Wickham: NAACP chief steps down to take next step
By DeWayne Wickham, USATODAY
When Ben Jealous announces Monday that he is cutting short his leadership of the NAACP, a big wave of disappointment, no doubt, will ripple across this nation’s civil rights community.
But the feeling of loss that many will have over the departure of the youngest person to ever lead the NAACP, America’s oldest and largest civil rights organization, will quickly turn to celebration if Jealous is as successful in his new venture as he has been at the NAACP’s helm.
While Jealous says his decision to leave the NAACP presidency—a position he assumed five years ago at the age of 35—is rooted largely in a desire to spend more time with his wife and two young children, he also plans to play an active role in the politics of his nation. He’s going to create an “EMILY’s List for people of color,” Jealous told me Saturday during a telephone interview.
But unlike EMILY’s List, a 28-year-old organization dedicated to electing pro-choice Democratic women to office, the political action committee Jealous envisions will not be so narrowly defined. He says he wants to change the nation’s political landscape by raising money to help elect a wider group of progressive candidates.
“It’s not altogether clear to me that every candidate to be supported is a Democrat,” said Jealous, who will leave the NAACP on Dec. 31, with nearly two years remaining on his contract. “The fact that civil rights has become a one-party affair is very dangerous to the cause of civil rights.”
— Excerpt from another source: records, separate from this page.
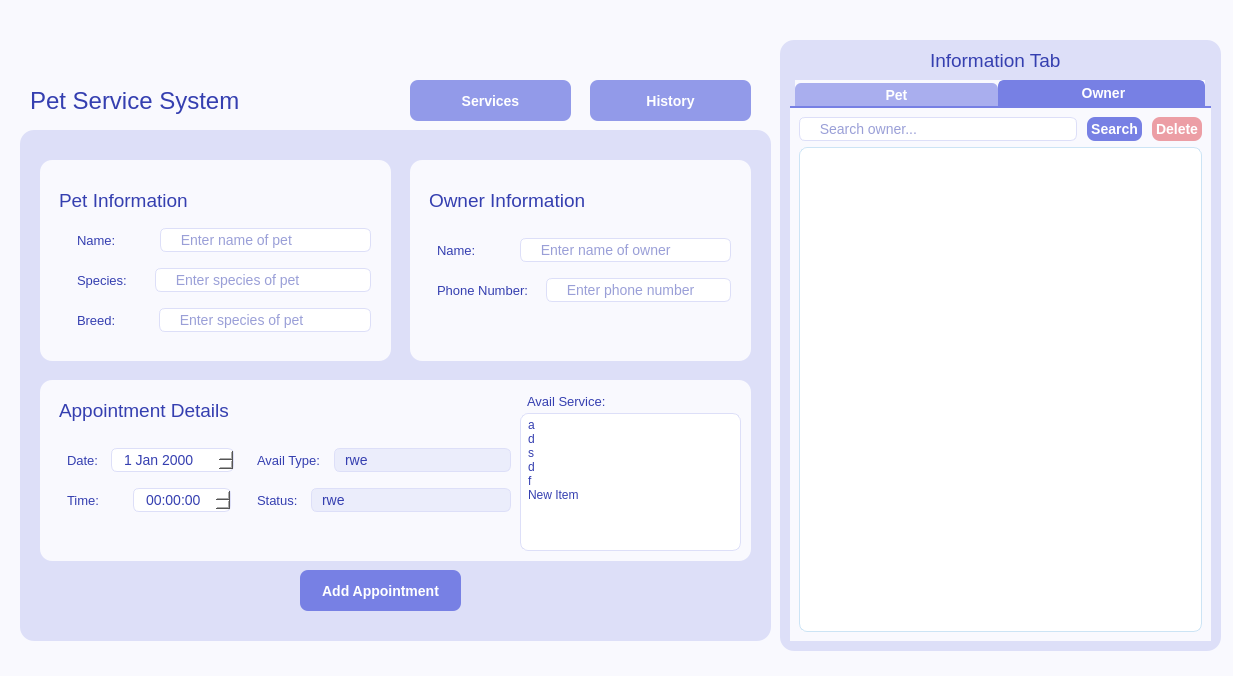
First picture: the form in petservice.ui, repository frostrhea/CCC151-Pet-Service-System, before the edit.
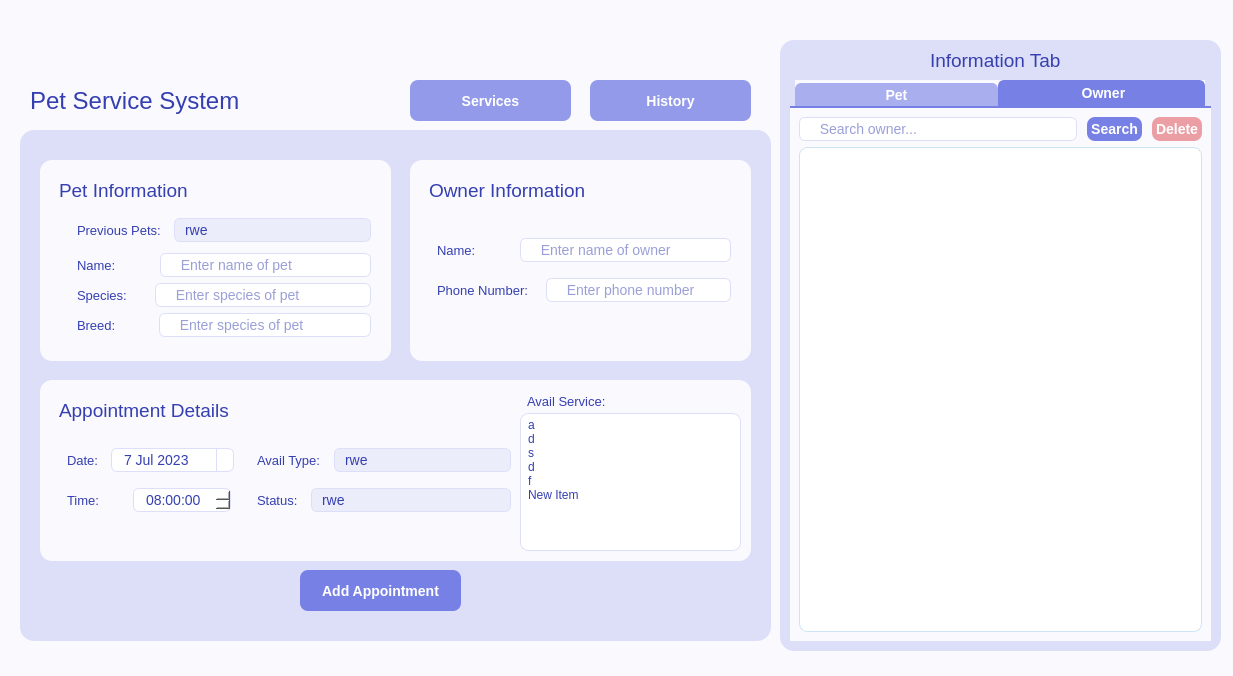
Second picture: the form after the edit. The open tabs and pages were chosen to show the change. Icons and pictures are not drawn.

What changed in the file:
```diff
--- a/petservice.ui
+++ b/petservice.ui
@@ -1678,9 +1678,9 @@
         <property name="geometry">
          <rect>
           <x>30</x>
-          <y>60</y>
+          <y>90</y>
           <width>301</width>
-          <height>41</height>
+          <height>31</height>
          </rect>
         </property>
         <layout class="QHBoxLayout" name="horizontalLayout">
@@ -1744,9 +1744,9 @@
         <property name="geometry">
          <rect>
           <x>30</x>
-          <y>100</y>
+          <y>120</y>
           <width>301</width>
-          <height>41</height>
+          <height>31</height>
          </rect>
         </property>
         <layout class="QHBoxLayout" name="horizontalLayout_3">
@@ -1810,9 +1810,9 @@
         <property name="geometry">
          <rect>
           <x>30</x>
-          <y>140</y>
+          <y>150</y>
           <width>301</width>
-          <height>41</height>
+          <height>31</height>
          </rect>
         </property>
         <layout class="QHBoxLayout" name="horizontalLayout_4">
@@ -1877,7 +1877,7 @@
         <property name="geometry">
          <rect>
           <x>10</x>
-          <y>20</y>
+          <y>10</y>
           <width>291</width>
           <height>41</height>
          </rect>
@@ -1898,6 +1898,105 @@
          <string>Pet Information</string>
         </property>
        </widget>
+       <widget class="QWidget" name="horizontalLayoutWidget_12">
+        <property name="geometry">
+         <rect>
+          <x>30</x>
+          <y>50</y>
+          <width>301</width>
+          <height>41</height>
+         </rect>
+        </property>
+        <layout class="QHBoxLayout" name="horizontalLayout_12" stretch="0,1">
+         <property name="spacing">
+          <number>5</number>
+         </property>
+         <item>
+          <widget class="QLabel" name="label_prevPets">
+           <property name="font">
+            <font>
+             <family>Helvetica</family>
+             <pointsize>10</pointsize>
+            </font>
+           </property>
+           <property name="toolTipDuration">
+            <number>1</number>
+           </property>
+           <property name="styleSheet">
+            <string notr="true">color: #353fb0</string>
+           </property>
+           <property name="text">
+            <string>Previous Pets:</string>
+           </property>
+          </widget>
+         </item>
+         <item>
+          <widget class="QComboBox" name="choosePrevPets">
+           <property name="font">
+            <font>
+             <pointsize>-1</pointsize>
+             <weight>50</weight>
+             <italic>false</italic>
+             <bold>false</bold>
+            </font>
+           </property>
+           <property name="toolTipDuration">
+            <number>1</number>
+           </property>
+           <property name="styleSheet">
+            <string notr="true">QComboBox {
+    border: 1px solid #dddff8;
+    border-radius: 6px;
+    padding: 2px 10px;
+	background-color: #ebedfb;
+	font: 14px;
+	color: #353fb0;
+	font: Helvetica;
+}
+
+QComboBox::drop-down {
+    width: 20px;
+    height: 20px;
+    subcontrol-origin: padding;
+    subcontrol-position: right;
+    border-left-width: 0px;
+    border-left-color: #dddff8;
+    border-left-style: solid;
+    border-top-right-radius: 6px;
+    border-bottom-right-radius: 6px;
+    background-color: #ebedfb;
+}
+
+QComboBox::down-arrow {
+	image: url(D:/Documents/codes/python/Pet Service/CCC151-Pet-Service-System/down-arrow.png);
+	width: 15px;  
+    height: 15px;
+}
+
+QComboBox::item {
+    background-color: #ebedfb;
+	color:  #353fb0;
+}
+
+</string>
+           </property>
+           <property name="currentText">
+            <string>rwe</string>
+           </property>
+           <item>
+            <property name="text">
+             <string>rwe</string>
+            </property>
+           </item>
+           <item>
+            <property name="text">
+             <string>fewf</string>
+            </property>
+           </item>
+          </widget>
+         </item>
+        </layout>
+       </widget>
       </widget>
       <widget class="QFrame" name="frame_2">
        <property name="geometry">
@@ -1928,7 +2027,7 @@
         <property name="geometry">
          <rect>
           <x>10</x>
-          <y>20</y>
+          <y>10</y>
           <width>281</width>
           <height>41</height>
          </rect>
@@ -2166,28 +2265,83 @@
 QDateEdit::drop-down {
     subcontrol-origin: padding;
     subcontrol-position: right;
-    width: 20px;
+    width: 16px;
     border-left: 1px solid #dddff8;
     border-top-right-radius: 6px;
     border-bottom-right-radius: 6px;
     background: qlineargradient(x1:0, y1:0, x2:1, y2:1,
                                 stop:0 #f6faff,
                                 stop:1 #e9f1fe);
-    margin-right: 2px;
 }
 
-QDateEdit::down-arrow {
-    image: url(path/to/down_arrow_icon.png); #need change
-    width: 16px;
-    height: 16px;
+
+QCalendarWidget QAbstractItemView {
+    background-color: #f6faff;
+    color: #353fb0;
+    selection-background-color: #b5d8f0; /* Background color of selected date */
+    selection-color: #353fb0;
+	border-radius: 6px;
 }
 
+QCalendarWidget QWidget#qt_calendar_navigationbar {
+    background-color: #e9f1fe;
+}
 
+QCalendarWidget QToolButton {
+    background-color: #e9f1fe;
+    color: #353fb0;
+    font-weight: bold;
+}
 
+QCalendarWidget QSpinBox {
+    color: #353fb0;
+	border-radius: 8px;
+}
 
+QCalendarWidget QSpinBox::up-button {
+    subcontrol-origin: border;
+    subcontrol-position: top right;
+}
 
+QCalendarWidget QSpinBox::down-button {
+    subcontrol-origin: border;
+    subcontrol-position: bottom right;
+}
 </string>
            </property>
+           <property name="dateTime">
+            <datetime>
+             <hour>10</hour>
+             <minute>0</minute>
+             <second>0</second>
+             <year>2023</year>
+             <month>7</month>
+             <day>7</day>
+            </datetime>
+           </property>
+           <property name="minimumDateTime">
+            <datetime>
+             <hour>0</hour>
+             <minute>0</minute>
+             <second>0</second>
+             <year>2010</year>
+             <month>9</month>
+             <day>14</day>
+            </datetime>
+           </property>
+           <property name="calendarPopup">
+            <bool>true</bool>
+           </property>
+           <property name="timeSpec">
+            <enum>Qt::LocalTime</enum>
+           </property>
+           <property name="date">
+            <date>
+             <year>2023</year>
+             <month>7</month>
+             <day>7</day>
+            </date>
+           </property>
           </widget>
          </item>
         </layout>
@@ -2265,6 +2419,28 @@
     image: url(path/to/down_arrow_icon_hover.png);
 }</string>
            </property>
+           <property name="wrapping">
+            <bool>false</bool>
+           </property>
+           <property name="buttonSymbols">
+            <enum>QAbstractSpinBox::UpDownArrows</enum>
+           </property>
+           <property name="accelerated">
+            <bool>false</bool>
+           </property>
+           <property name="calendarPopup">
+            <bool>false</bool>
+           </property>
+           <property name="timeSpec">
+            <enum>Qt::LocalTime</enum>
+           </property>
+           <property name="time">
+            <time>
+             <hour>8</hour>
+             <minute>0</minute>
+             <second>0</second>
+            </time>
+           </property>
           </widget>
          </item>
         </layout>
```
Left out of the diff: 21 changed lines with no effect on the pictures.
Jealous believes that Southern black politicians such as Jacksonville, Fla., Mayor Alvin Brown, and Democratic Rep. Stacey Abrams, the House minority leader in Georgia’s legislature; and Hispanics such as San Antonio Mayor Julian Castro and his twin brother, Rep. Joaquin Castro, D-Texas, are the front ranks of a new political force. This new wave of minority politicians, Jealous said, is a byproduct of the growth in the political participation of Southern blacks and an expanding number of young whites “who are not hung up on race.” Together, Jealous said, they will challenge the stranglehold conservatives have on the South.
Though it might take some time for the PAC he imagines to find black and Hispanic Republican candidates to embrace, its efforts could blur the dividing line in American politics. Already, the changing demographics in Virginia have helped turn that state from red to purple. And a PAC for candidates of color could, in a little more than a decade, transform Texas—where whites are now just 44.5% of the population—from a red to blue state.
For Jealous, creating a political PAC is no pipe dream.
During Barack Obama’s first presidential campaign, Jealous teamed with Steven Phillips and Andrew Wong to create Vote Hope, a PAC that Jealous said raised $10 million to support the then long shot presidential campaign of the man who became this nation’s first black president.
“Our big victories derive from bold dreams,” Jealous told me. He was talking about the advances made by the NAACP under his leadership. He pointed to “five years of double-digit financial growth” for an organization that too often found itself making headlines for it shaky finances in the years before Jealous became president.
Jealous also touted the work the NAACP did on his watch to abolish the death penalty, end racial profiling and combat efforts to restrict the voting rights of blacks and other minorities.
“He put us on a sound financial footing and energized our membership,” said Roslyn Brock, who chairs the NAACP’s 64-member governing board.
But the PAC Jealous talked about is his boldest dream—and could well produce his biggest victories.
DeWayne Wickham writes on Tuesdays for USA TODAY.